Home Rule Process:
Unfortunately the leadership in this effort was pre-empted by the media prior to allowing the community knowing much about its purpose, intent, and goals. Unlike the three previous community based efforts cited, full transparency on a succinct message, leadership disclosure, has hampered this process. Key credible and respected leadership has to be a keystone to any buy-in by the community. These
three movements in the 70’s and 80’s not only had the support of the Mayor, but visible involvement from the Dallas Citizen’s Council, minority chambers of
commerce, and the religious community.
DISD and Governance:
During this period, 1971 to the present, DISD has had a minimum of one to a maximum of three Latinos serving on the school board at any time. The levels of effectiveness culminated when Joe May was elected in the early 2000s and served with Rafael Anchia, Jerome Garza, Trini Garza and Dr. Edwin Flores at given times. DISD has had at least 10 Latinos serve on the board with various levels of effectiveness including a Board President in Rene Castilla.
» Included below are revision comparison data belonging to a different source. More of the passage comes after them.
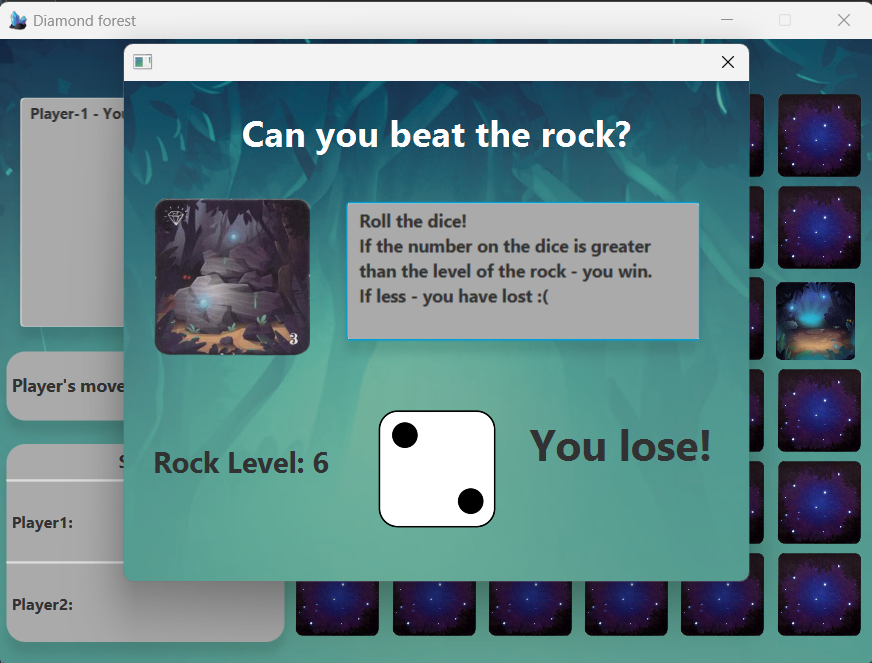
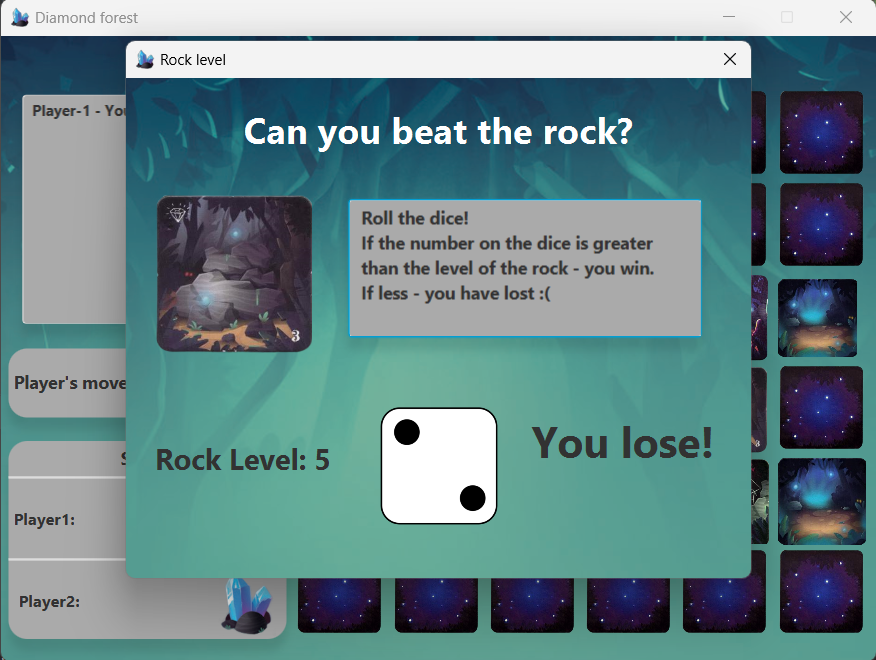
fix screenshots

diff --git a/src/main/java/cz/mendelu/pef/pjj/xefanova/game/GameController.java b/src/main/java/cz/mendelu/pef/pjj/xefanova/game/GameController.java
@@ -15,6 +15,7 @@ import javafx.stage.Stage;
 import java.io.FileInputStream;
 import java.io.FileNotFoundException;
 import java.io.IOException;
+import java.util.Objects;
 
 import static cz.mendelu.pef.pjj.xefanova.game.Mapa.*;
 import static cz.mendelu.pef.pjj.xefanova.game.Player.Move;
@@ -224,6 +225,10 @@ public class GameController  {
             Parent root = FXMLLoader.load(getClass().getResource("/cz/mendelu/pef/pjj/xefanova/game/skala-view.fxml"));
             Stage skala = new Stage();
             skala.setScene(new Scene(root));
+            Image favicon = new Image(Objects.requireNonNull(
+                    getClass().getResourceAsStream("/cz/mendelu/pef/pjj/xefanova/game/pictures/blueDiamond.png")));
+            skala.getIcons().add(favicon);
+            skala.setTitle("Rock level");
             skala.initModality(Modality.APPLICATION_MODAL);
             skala.setResizable(false);
             skala.showAndWait();
@@ -250,6 +255,10 @@ public class GameController  {
             Parent root = FXMLLoader.load(getClass().getResource("/cz/mendelu/pef/pjj/xefanova/game/bazen-view.fxml"));
             Stage bazen = new Stage();
             bazen.setScene(new Scene(root));
+            Image favicon = new Image(Objects.requireNonNull(
+                    getClass().getResourceAsStream("/cz/mendelu/pef/pjj/xefanova/game/pictures/blueDiamond.png")));
+            bazen.getIcons().add(favicon);
+            bazen.setTitle("Swamp level");
             bazen.initModality(Modality.APPLICATION_MODAL);
             bazen.setResizable(false);
             bazen.showAndWait();
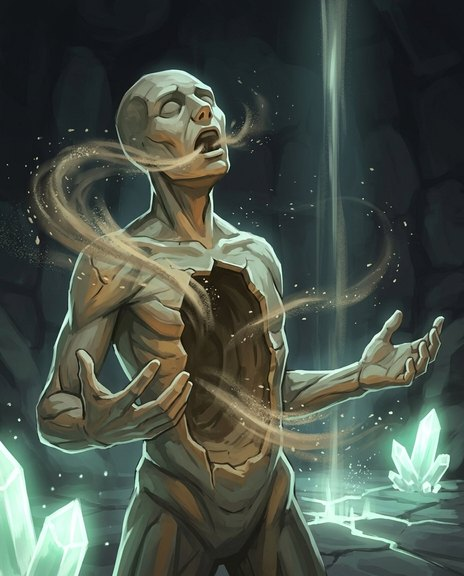
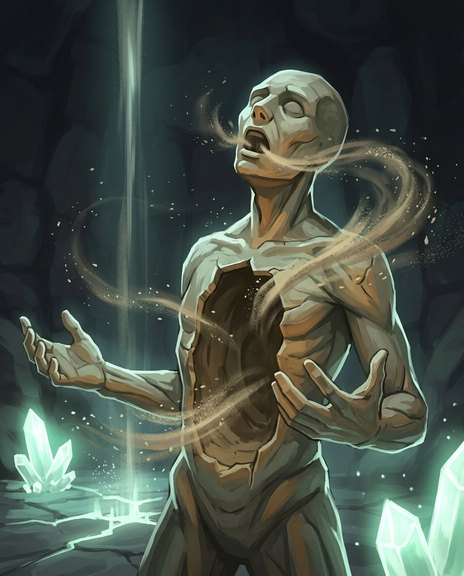
Повороты по корпусу: Лаэйра и Пустотелый вернулись к исходникам
Автор: направление определяет корпус, а не взгляд. В отражённом виде
Лаэйра и Пустотелый стояли спиной к противнику. Выгрузка с новой версией.

diff --git a/design/ui/index.html b/design/ui/index.html
@@ -1315,7 +1315,7 @@ body.phone .p-device-inner{border-radius:0;width:100%;height:100%}
 const ASSET = window.EN_ASSET || '../enerium/assets/';
 const A = p => ASSET + p;
 const ART = n => A('art/' + n);
-const ART_V = '912b521e';   // версия выгрузки арта — её ставит tools/art-gen/export_ui.py, чтобы браузер не брал старые картинки из кэша
+const ART_V = '78d68b59';   // версия выгрузки арта — её ставит tools/art-gen/export_ui.py, чтобы браузер не брал старые картинки из кэша
 const AV = n => ART(n) + '?v=' + ART_V;
 const PATH = n => A('path-icons/path-' + String(n).padStart(2, '0') + '.jpg');
 /* Арт врагов — основа ADR-0013, арена — вторая раскладка; выгрузка tools/art-gen/export_ui.py */

diff --git a/art/style/style.md b/art/style/style.md
@@ -65,7 +65,7 @@
 | Эффект: бафф, дебафф | 1:1, прозрачный фон | Круглый медальон на 20–28 px. Полезный — бирюзовая нить по ободу, вредный — ржаво-красная |
 | Способность | 1:1 | Живопись в край, рамку даёт интерфейс |
 
-На карте герой всегда смотрит вправо, на врагов, а враг — влево, на героев (решение автора 27.09.2026). В промте так и пишем. Готовый арт, повёрнутый не туда, отражаем при выгрузке в прототип: `mirror` в `tools/art-gen/ui-art.json`.
+На карте герой всегда смотрит вправо, на врагов, а враг — влево, на героев (решение автора 27.09.2026). Направление определяет корпус, а не взгляд: корпус развёрнут к противнику. В промте так и пишем. Готовый арт, повёрнутый не туда, отражаем при выгрузке в прототип: `mirror` в `tools/art-gen/ui-art.json`.
 
 ## Метки карт
 

diff --git a/docs/progress/2026-09-27-проект-боя.md b/docs/progress/2026-09-27-проект-боя.md
@@ -26,3 +26,4 @@
   - отражены Долгорукий и Подмастерье — смотрели вправо.
 - Подводный камень: после отражения картинки выгружались под прежними именами, и браузер показывал старые из кэша — поэтому автор видел героев повёрнутыми не туда. Теперь `export_ui.py` пишет в `index.html` версию выгрузки — хеш картинок, и адреса меняются сами.
 - Подводный камень: в скрытой панели браузер не вызывает `requestAnimationFrame` — панорама запускается через пересчёт стилей.
+- Повороты сверены по корпусу, а не по взгляду, — так попросил автор: корпус героя развёрнут вправо, к врагам, корпус врага — влево. Лаэйра и Пустотелый вернулись к исходникам: в отражённом виде стояли спиной к противнику.
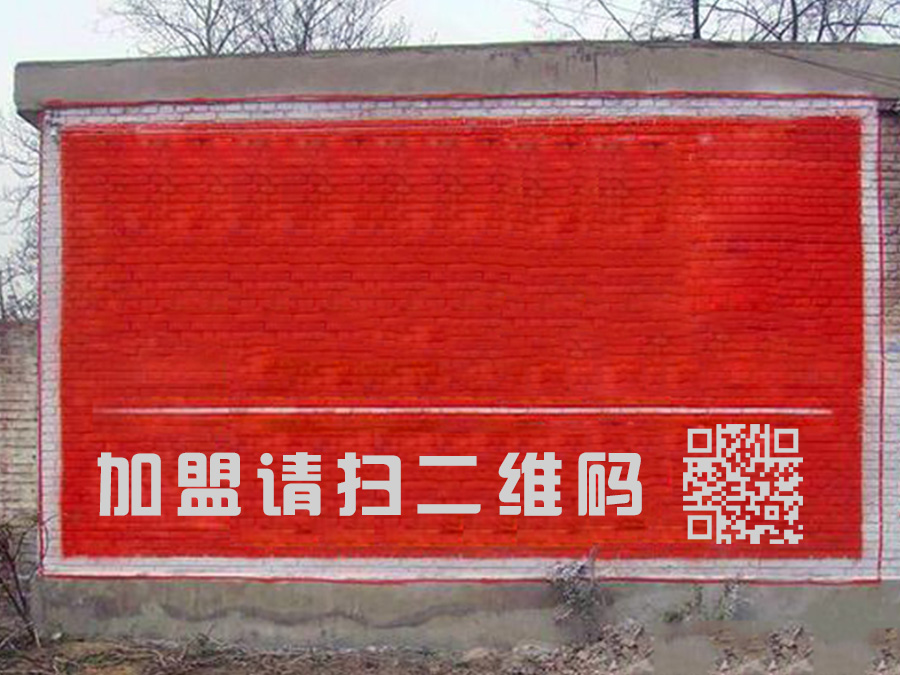
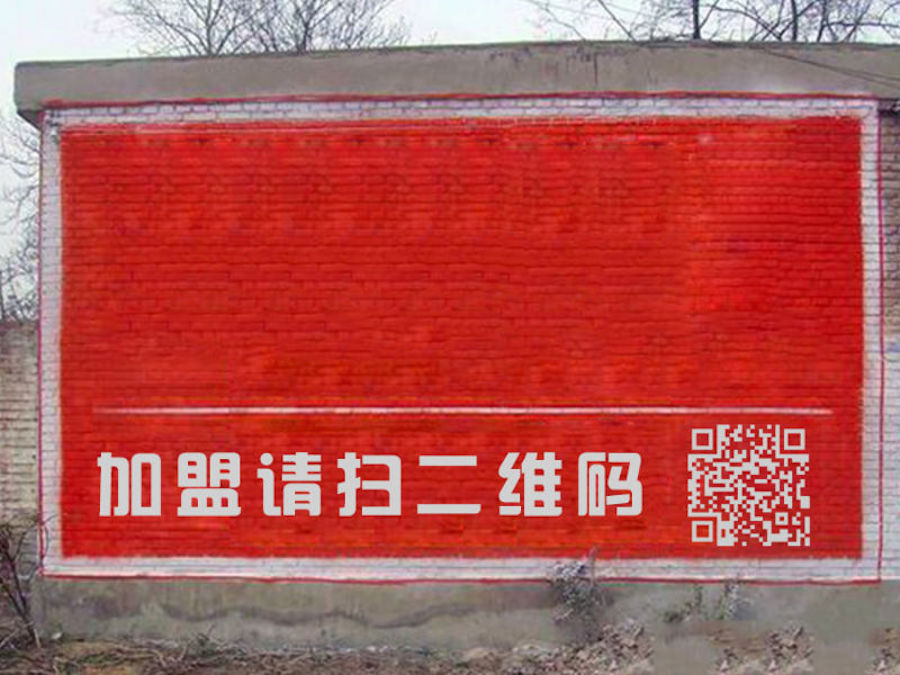
农村广告墙真背景

diff --git a/funny/Apps/Home/Controller/LuxurycarController.class.php b/funny/Apps/Home/Controller/LuxurycarController.class.php
@@ -34,9 +34,9 @@ class LuxurycarController extends Controller {
 				'red' => 55, // 文字颜色
 				'grn' => 55,
 				'blu' => 55,
-				'bg_red' => 198, // 背景颜色
-				'bg_grn' => 200,
-				'bg_blu' => 196,
+				'bg_red' => 213, // 背景颜色
+				'bg_grn' => 212,
+				'bg_blu' => 209,
 				'x' => 0,
 				'y' => 30,
 				'rot' => 3,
The present school population of 70% with over 55,000 LEP students should reflect at least a minimum of three trustees being Latino: Oak Cliff/Kessler Park; Lovefield, Central and East Dallas, and the emerging Pleasant Grove area. In time, the diminishing African American population will possibly allow a fourth Latino to be elected within the next five years. The Latino community has a history of poor voter turnout due to the large number of non-registered voters, youth population, some apathy, and a lack of exciting and engaging Latino candidates. DISD has also had three Latinos as Superintendents: Yvonne Gonzalez, Baldemar Rojas, and Michael Hinojosa
all having minimal tenures marked with controversy and with the exception of Hinojosa, very short tenure.
Home Rule Charter Commission Selection Process:
There are those in the community that feel that this process will jump-start and enhance Latino participation at the governance level. Assuming the 25,000+ signatures are obtained, the DISD Board of Education will appoint a 15 member commission that will reflect the community and 50% will have to be Latino registered voters and residents of DISD. Possibly 7 others will be considered from
the District Wide Advisory Committee, or with the mayor’s input.
It is for this reason that I recommend that the leaders involved learn a bit from our history. Identify key Latinos from the following sectors and parts of the community:
An effective and articulate bilingual teacher